Prof Bright said his research showed another way bikies are departing from their traditional tribal approach was that they had become more open to collaboration.
‘There’s collaboration between clubs and collaboration between clubs and other types of crime groups… you wouldn’t have seen that even a couple of decades ago,’ he said.
Outlaw motorcycle club members, otherwise known as bikies, are known for their massed and intimidating gatherings, which are called ‘runs’
‘There’s a whole model of criminal entrepreneurship and we are definitely seeing that play out in the bikies’ space, where clubs shift from that sort of brotherhood idea to engaging in criminal activities.
‘Interclub co-offending seems to brokered by, or mediated by, high-level office bearers.’

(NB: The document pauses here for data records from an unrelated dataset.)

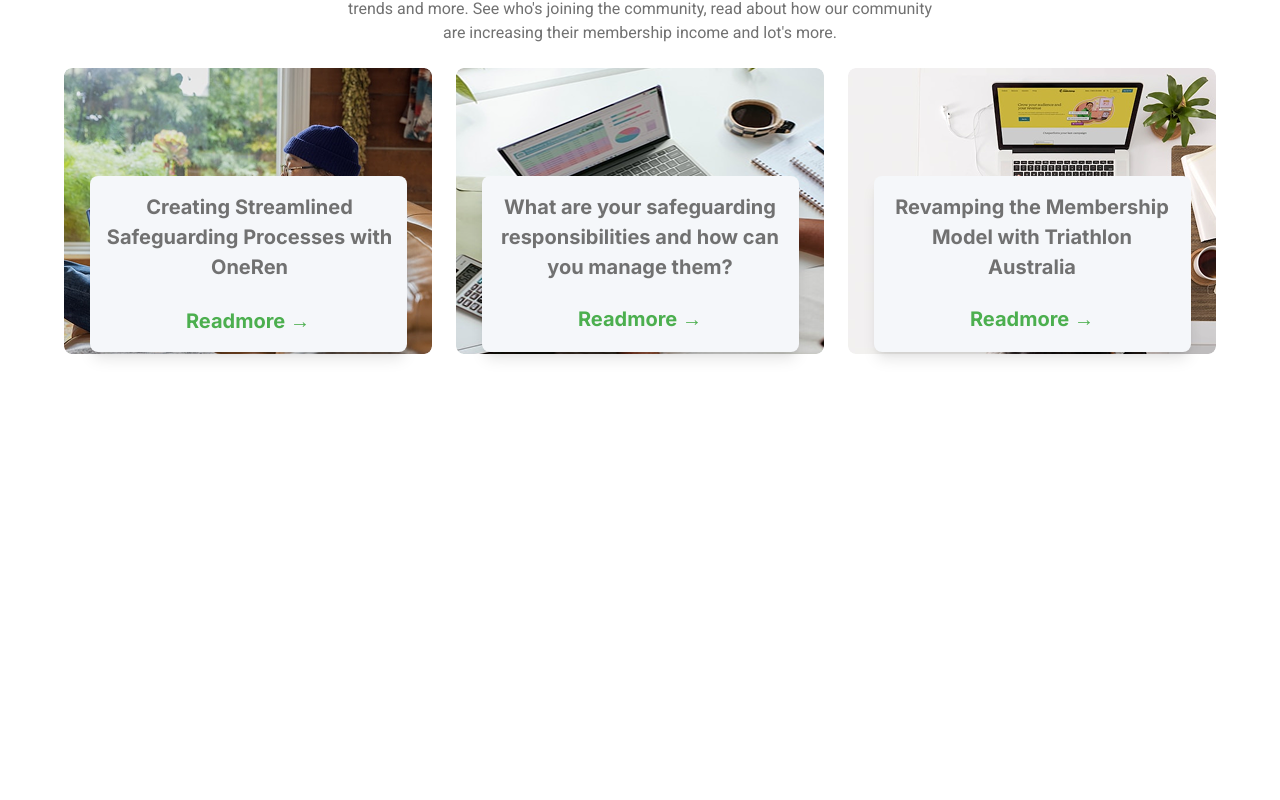
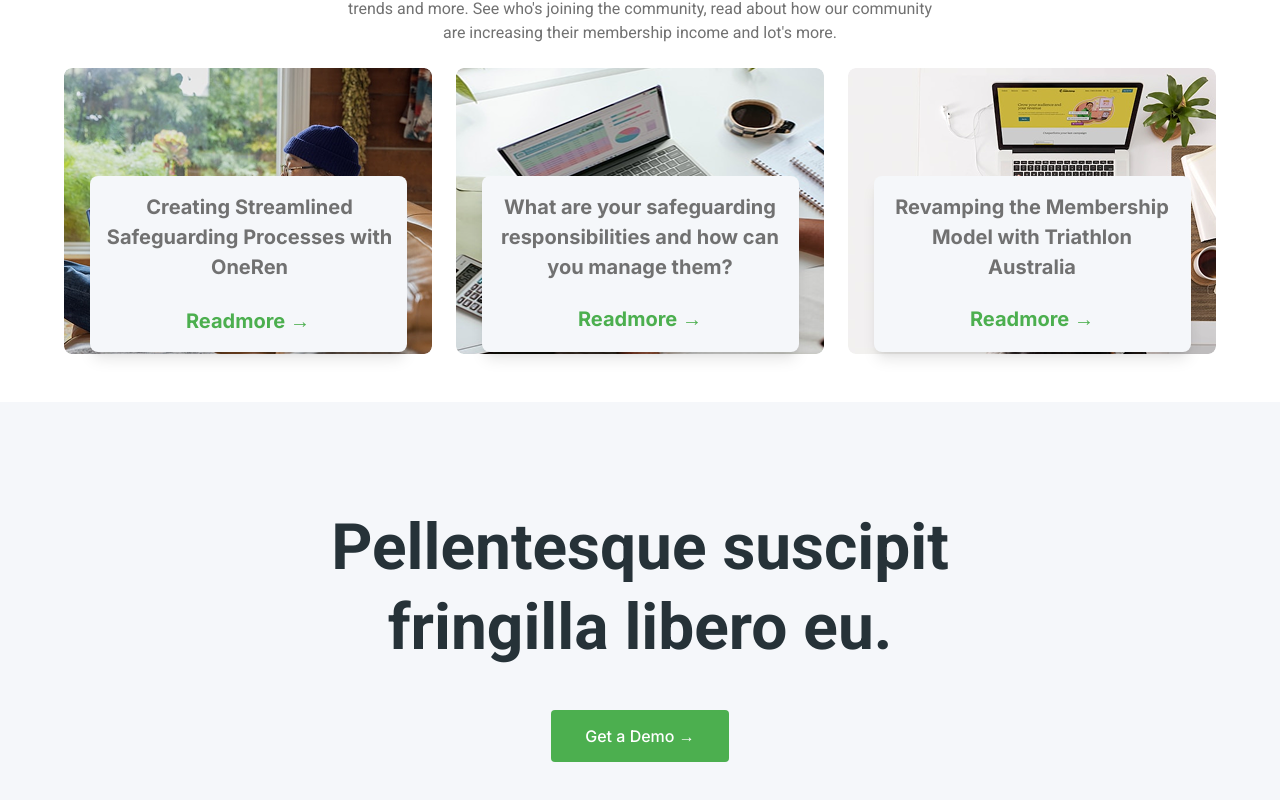
Before and after one commit to teksaglobalindonesia/next-tj-2025, a Next.js app: page / in a window 1280 px wide. Shown: the part 2898-3698 px from the top of the page. Before the commit the page ends 3300 px from the top, so only its background shows below. Built offline with nearby package versions, Linux system fonts and the light colour scheme.

Commit message:
update ribbon

```diff
--- a/app/page.tsx
+++ b/app/page.tsx
@@ -6,6 +6,7 @@ import Spending from "../components/custom/unseen-spending";
 import Achievement from "../components/custom/achievement";
 import Design from "../components/custom/how-to-design";
 import Marketing from "../components/custom/new-marketing";
+import Ribbon from "../components/custom/ribbon";
 
 export default function Page() {
   return (
@@ -18,6 +19,7 @@ export default function Page() {
       <Achievement />
       <Design />
       <Marketing />
+      <Ribbon />
 
     </main>
 
--- /dev/null
+++ b/components/custom/ribbon.tsx
@@ -0,0 +1,12 @@
+export default function Ribbon() {
+    return (
+        <section className="flex flex-col items-center justify-center px-[104px] py-[106px] bg-neutral-silver">
+            <h2 className="text-[64px] text-neutral-black font-inte font-semibold text-center w-[850px] h-[146px] mb-14 leading-tight">
+                Pellentesque suscipit fringilla libero eu.
+            </h2>
+            <button className="bg-brand-primary hover:bg-green-700 w-[178px] h-[52px] font-inter font-medium text-neutral-white text-[16px] px-6 py-3 rounded-sm">
+                Get a Demo →
+            </button>
+        </section>
+    );
+}
```
Also changed, not shown: components/custom/new-marketing.tsx (+3 -6 lines).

In 2021 police conducted Australia’s biggest organised crime bust, with global law enforcement agencies having tricked underworld figures into using the ANOM phone app which they thought provided complete anonymity from authorities.
This provided an insight into the scope and high-level collaboration between major crime gangs.
Of the more than 1,000 arrests worldwide, 383 were in Australia and ranged from alleged mafia bosses and senior bikies, to airport workers and other insiders.
Some of the largest bikie clubs in Australia are the Rebels, Hells Angels, Finks, Nomads, Comancheros, Rebels and Bandidos
They were charged with 2,340 offences in Australia while more than 6.3 tonnes of illicit drugs, 147 weapons and firearms and $55million in cash were seized.
Police said various criminal enterprises had been welded together to form a global supply chain of drugs, with prominent actors including Mafia clans, outlaw bikies, Middle Eastern gangs, Asian triads and South American cartels.
Prof Bright said that there had always been an international dimension to bikie gangs, as they nearly all emanate out of the US, but this was becoming more explicit.
‘Over the last decade or so we are seeing a lot of bikie members, particularly office bearers of Australian bikie clubs, moving overseas to either avoid legal consequences and law enforcement or to further their interests,’ Prof Bright said.
Tattoo parlours have been one of the legal businesses traditionally owned by bikies (pictured stock image)
Bikie clubs invest some of their profits into legitimate businesses, which traditionally have been tattoo parlours, the security industry and in some places, brothels.
‘I guess they are businesses that might be on the fringe,’ Prof Bright said.
‘Very likely there is a money laundering component.’